FOXBOROUGH, MASS. -- Tom Brady had an eye-opening comment for the New York Daily News on Sunday night after leading the Patriots back to the Super Bowl. Brady's mother Galynn is from tiny Browerville, Minn., about two hours northwest of Minneapolis, where the Patriots and Eagles will meet Feb. 4 in Super Bowl LII. So for his eighth Super Bowl, Brady is getting a homecoming of sorts.
– After making the acrobatic touchdown catch that sealed the latest AFC Championship Game triumph for New England, Danny Amendola gave a knowing smile when thoughts turned to the team's upcoming trip to Minnesota for Super Bowl LII. "We know what to expect," said Amendola, who keyed Patriots comeback victories in Super Bowl XLIX and LI. "We know what it's going to take to get the work done. We know what the media are going to be like. We'll be ready."
FOXBOROUGH, MASS. – Spend enough time analyzing teams, and you can convince yourself of anything. I heard the warnings when this AFC Championship Game matchup was set that no matter how you slice it, the Patriots weren’t going to blink. Too much experience. Too much Belichick. Too much Brady and Gronk, etc. But the more I study Jacksonville, the more I like. It starts with the pass rush.
Muck Rack makes it simple to find people, tweets, or articles that mention any name, keyword, company, hashtag etc. We've compiled this guide to help you make the most of your search.
Selecting a term
Start searching tweets, articles from media outlets, articles mentioned in tweets, journalists'
names, titles and bios with some suggested searches:
Companies or Topics (e.g. iPhone, Microsoft)
Phrases (e.g. "cloud computing") — use quotes to keep the terms together
Twitter handles (e.g. @username) — returns those who have mentioned or replied to
Names (e.g. "David Pogue")
Hashtags (e.g. #sxsw, #london2012)
Bio details (e.g. vegan, Olympics, father)
Muck Rack's Advanced Search allows for many boolean operators.
Find results that mention multiple specified terms, use AND or
+. For example, ensure each result contains both Elon Musk and Mark Zuckerberg by
searching Musk AND Zuckerberg or Musk + Zuckerberg.
Use the operators OR or , to broaden your search when you'd like either of
multiple terms to appear in results. (This is the default behavior of our search when no operators
are used). For example, results will contain either cake or cookie by searching cake OR cookie or cake,cookie

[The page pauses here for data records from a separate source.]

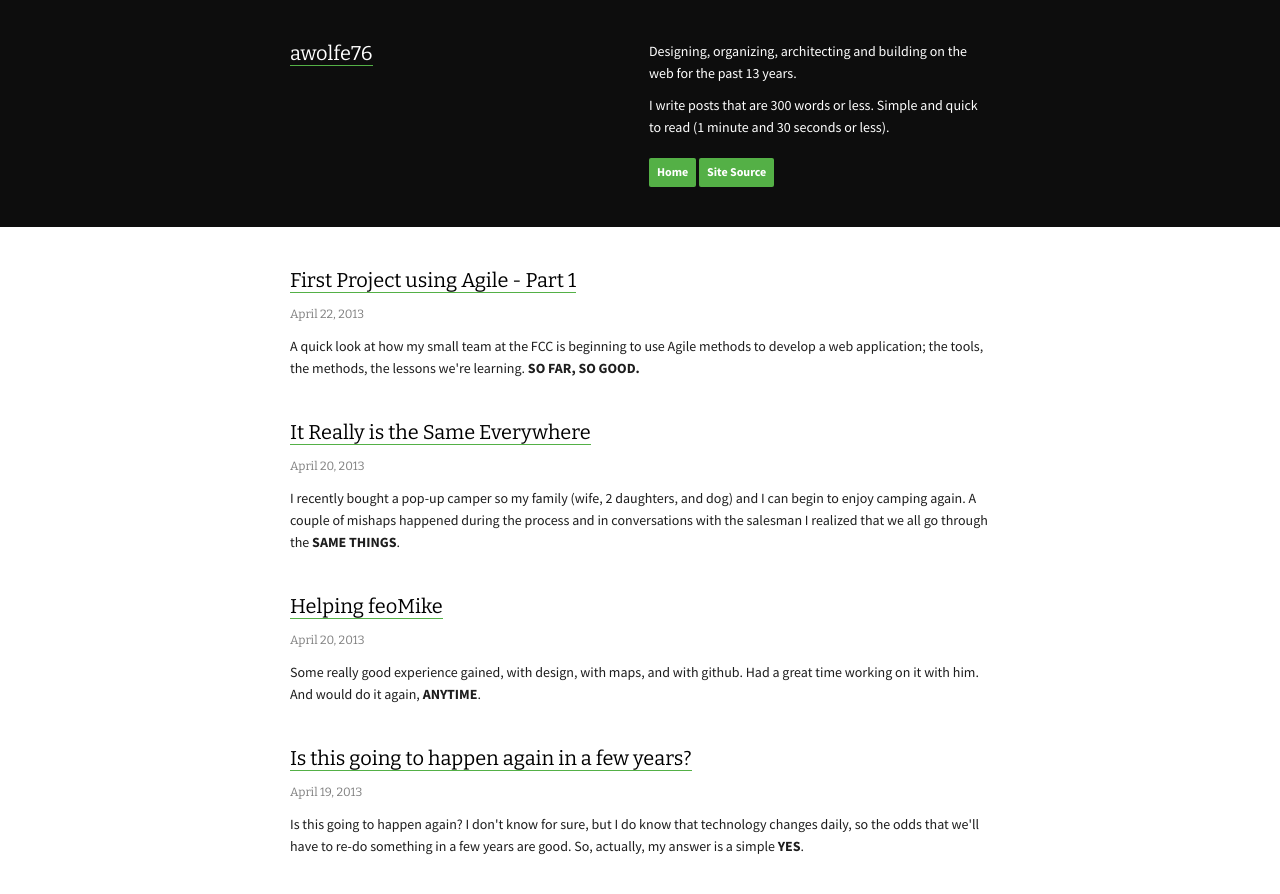
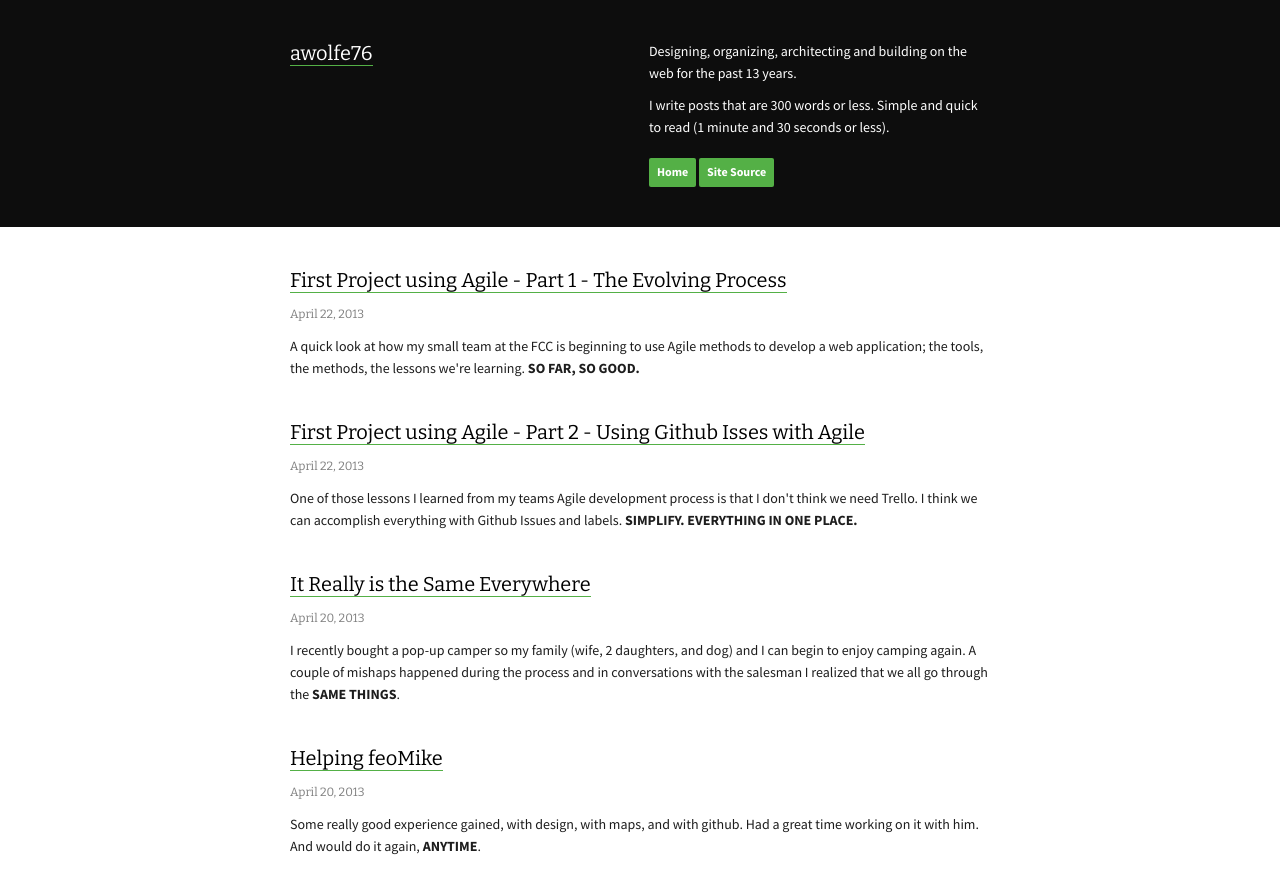
Before and after one commit to nickl1/awolfe76.github.com, a Jekyll site: the page built from index.md, in a window 1280 px wide and 900 px high. Shown: the top 894 px of the window. Built offline with Jekyll 4.4.1, drawn with Linux system fonts in a browser that asks for light colours; Markdown is read by kramdown in place of the engine named in the settings; some of the changed lines change nothing that is shown.

Commit message:
added part 2 of agile - github issues and labels

```diff
--- /dev/null
+++ b/_posts/2013-04-22-agile-development-process-github-issues.md
@@ -0,0 +1,36 @@
+---
+layout: post
+title: First Project using Agile - Part 2 - Using Github Isses with Agile
+desc: One of those lessons I learned from my teams Agile development process is that I don't think we need Trello. I think we can accomplish everything with Github Issues and labels. <strong>SIMPLIFY. EVERYTHING IN ONE PLACE.</strong>
+date: April 22, 2013
+
+permalink: /posts/using-github-and-github-issues-with-agile.html
+---
+In [Part 1 of the Agile Development process](/posts/agile-development-process.html) I referred to using Github Issues to track our web application issues. I also talk about using Trello as the story board, along with learning a few lessons along the way. One of those lessons is that I don't think we need Trello. I think we can accomplish everything with Github Issues and labels. [Github's great post on issues](https://github.com/blog/831-issues-2-0-the-next-generation) pushed me in this direction.
+
+Here is what I have proposed to my team:
+
+#### Change Management (CM) Process
+- Create cards for tasks, the backlog, on a post-it notes.
+- Create issues in Github for the backlog, no labels.
+- Decide what’s in a sprint.
+- Label current issues as “current sprint”.
+- When complete the developer closes the issue by using the commit message method and labels it “done”.
+    - We have to go to Github to add the label.
+    - The issue would now have 2 labels, “current sprint” and “done”.
+- At the end of the sprint we add a tag to the repo updating the last number in of the version. This gets pushed to Dev for testing.
+- During testing
+    - This is all issues labeled as “current sprint” and “done”; they will also be closed.
+    - If a bug is found the ticket is reopened and labeled as “bug” and the “current sprint” label removed.
+        - This makes the bug available to be worked on in a later sprint (re-prioritize).
+    - If a major bug is found the ticket is reopened and labeled as “major bug” leaving the “current sprint” label.
+        - A major bug would be one that can NOT go to production.
+        - This automatically applies the bug to the current sprint.
+        - This could cause an out of cycle push.
+    - If everything is fine, the issue remains closed and a “ready” label is added (it’s ready for production).
+    - If an enhancement is being suggested a new issue should be created and added to the backlog, no labels.
+        - Enhancements should not be a bug fix, they are recommendations to improve the application.
+        - Not all recommendations will be built. If we decide not build the issue can be closed and labeled as “rejected”.
+- Push to production
+    - Based on the testing, it is possible that we will push known bugs to production but we will not push a major bug.
+    - The code that will be sent for ops for production will be that latest tag.
--- a/_posts/2013-04-22-agile-development-process.md
+++ b/_posts/2013-04-22-agile-development-process.md
@@ -1,6 +1,6 @@
 ---
 layout: post
-title: First Project using Agile - Part 1
+title: First Project using Agile - Part 1 - The Evolving Process
 desc: A quick look at how my small team at the FCC is beginning to use Agile methods to develop a web application; the tools, the methods, the lessons we're learning. <strong>SO FAR, SO GOOD.</strong>
 date: April 22, 2013
 
@@ -24,3 +24,5 @@ Luckily a small team at the FCC had a project in the works so we decided to make
 We have been using [Trello](http://trello.com) for our story board, [Github](http://github.com) to for our code versioning, and [Github Issues](https://github.com/blog/831-issues-2-0-the-next-generation) to track our issues.
 
 I don't claim to be an Agile expert, but our project is running very smoothly and we are currently way ahead of schedule. I can't help but think that Agile is at least part of the reason. We are learning more about the process as we go and how we can tweak it to suit <strong>our teams</strong> needs; Agile is (and should be) flexible. More to come as we continue the project.
+
+Part 2 of the Agile Development process - [Github Issues](/posts/using-github-and-github-issues-with-agile.html)
```
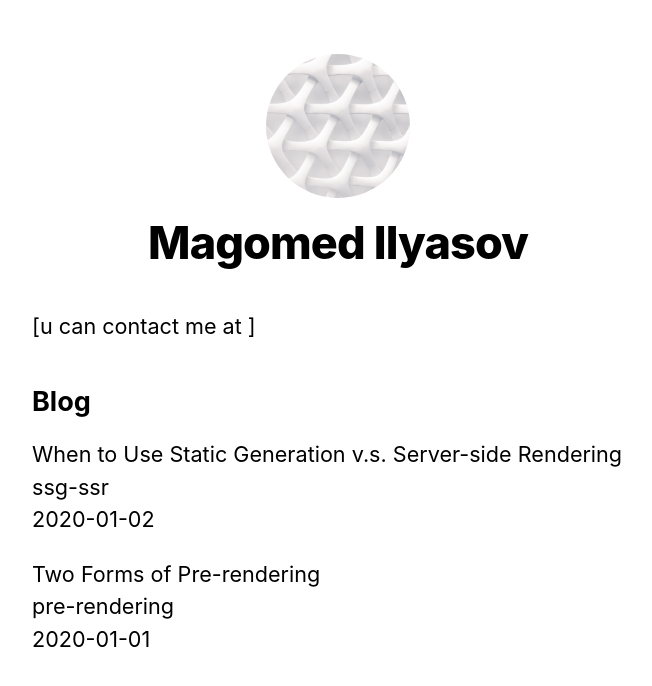
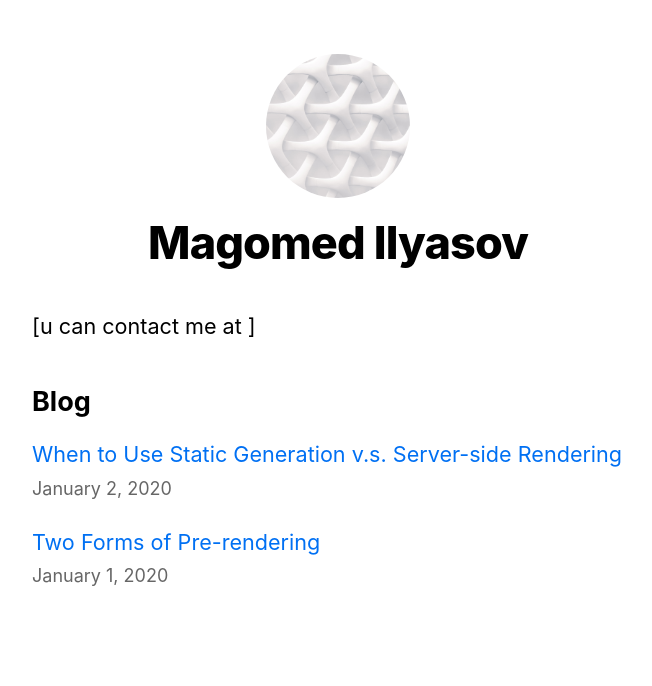
Before and after one commit to MIKZON/Blog-test, a Next.js app: page / in a window 1280 px wide. Shown: the top 686 px of the page, without its empty margins (302-954 px from the left). Built offline with nearby package versions, Linux system fonts and the light colour scheme.

Commit message:
testing api

```diff
--- a/components/layout.js
+++ b/components/layout.js
@@ -5,7 +5,7 @@ import utilStyles from '../styles/utils.module.css'
 import Link from 'next/link'
 
 const name = 'Magomed Ilyasov'
-export const siteTitle = 'Next.js Sample Website'
+export const siteTitle = 'nullstack'
 
 export default function Layout({ children, home }) {
   return (
--- /dev/null
+++ b/pages/404.js
@@ -0,0 +1,3 @@
+export default function Custom404() {
+  return <h1>404 - Page Not Found</h1>;
+}
--- /dev/null
+++ b/pages/api/hello.js
@@ -0,0 +1,3 @@
+export default function handler(req, res) {
+  res.status(200).json({ text: 'Hello' });
+}
--- a/pages/index.js
+++ b/pages/index.js
@@ -2,6 +2,8 @@ import Head from 'next/head'
 import Layout, { siteTitle } from '../components/layout'
 import utilStyles from '../styles/utils.module.css'
 import { getSortedPostsData } from '../lib/posts'
+import Link from 'next/link';
+import Date from '../components/date';
 
 export default function Home({ allPostsData }) {
   return (
@@ -16,13 +18,15 @@ export default function Home({ allPostsData }) {
         <h2 className={utilStyles.headingLg}>Blog</h2>
         <ul className={utilStyles.list}>
           {allPostsData.map(({ id, date, title }) => (
-            <li className={utilStyles.listItem} key={id}>
-              {title}
-              <br />
-              {id}
-              <br />
-              {date}
-            </li>
+           <li className={utilStyles.listItem} key={id}>
+           <Link href={`/posts/${id}`}>
+             <a>{title}</a>
+           </Link>
+           <br />
+           <small className={utilStyles.lightText}>
+             <Date dateString={date} />
+           </small>
+         </li>
           ))}
         </ul>
       </section>
```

Use NOT or - to subtract results from your search. For
example, searching Disney will yield results about the Walt Disney Company as well as Walt Disney
World Resort. To exclude mentions of Disney World, search for Disney -World or Disney
When using one of these operators with a phrase, enclose it in quotation marks. For example, you can
find results about smartphones excluding Apple's iPhone 4S by searching smartphone -"iPhone
Exact case matching or punctuation
If you're searching for a brand name or keyword that relies on specific punctuation marks or capitalization, you can
find results that match your exact query by adding matchcase: before the keyword you're searching for, like matchcase:E*TRADE .
Use parentheses to separate multiple
boolean phrases. For example, to find journalists talking about having fun in Disney World or
Disneyland, search for ("disney world" OR disneyland) AND fun.
An asterisk can be used to search for any variation of a root word truncated by the asterisk. For example, searching for admin* will return results for administrator, administration, administer, administered, etc.
A near operator is an AND operator where you can control the distance between the words. You can vary the distance the near operation uses by adding a forward slash and number (between 0-99) such as strawberries NEAR/10 "whipped cream", which means the strawberries must exist within 10 words of "whipped cream".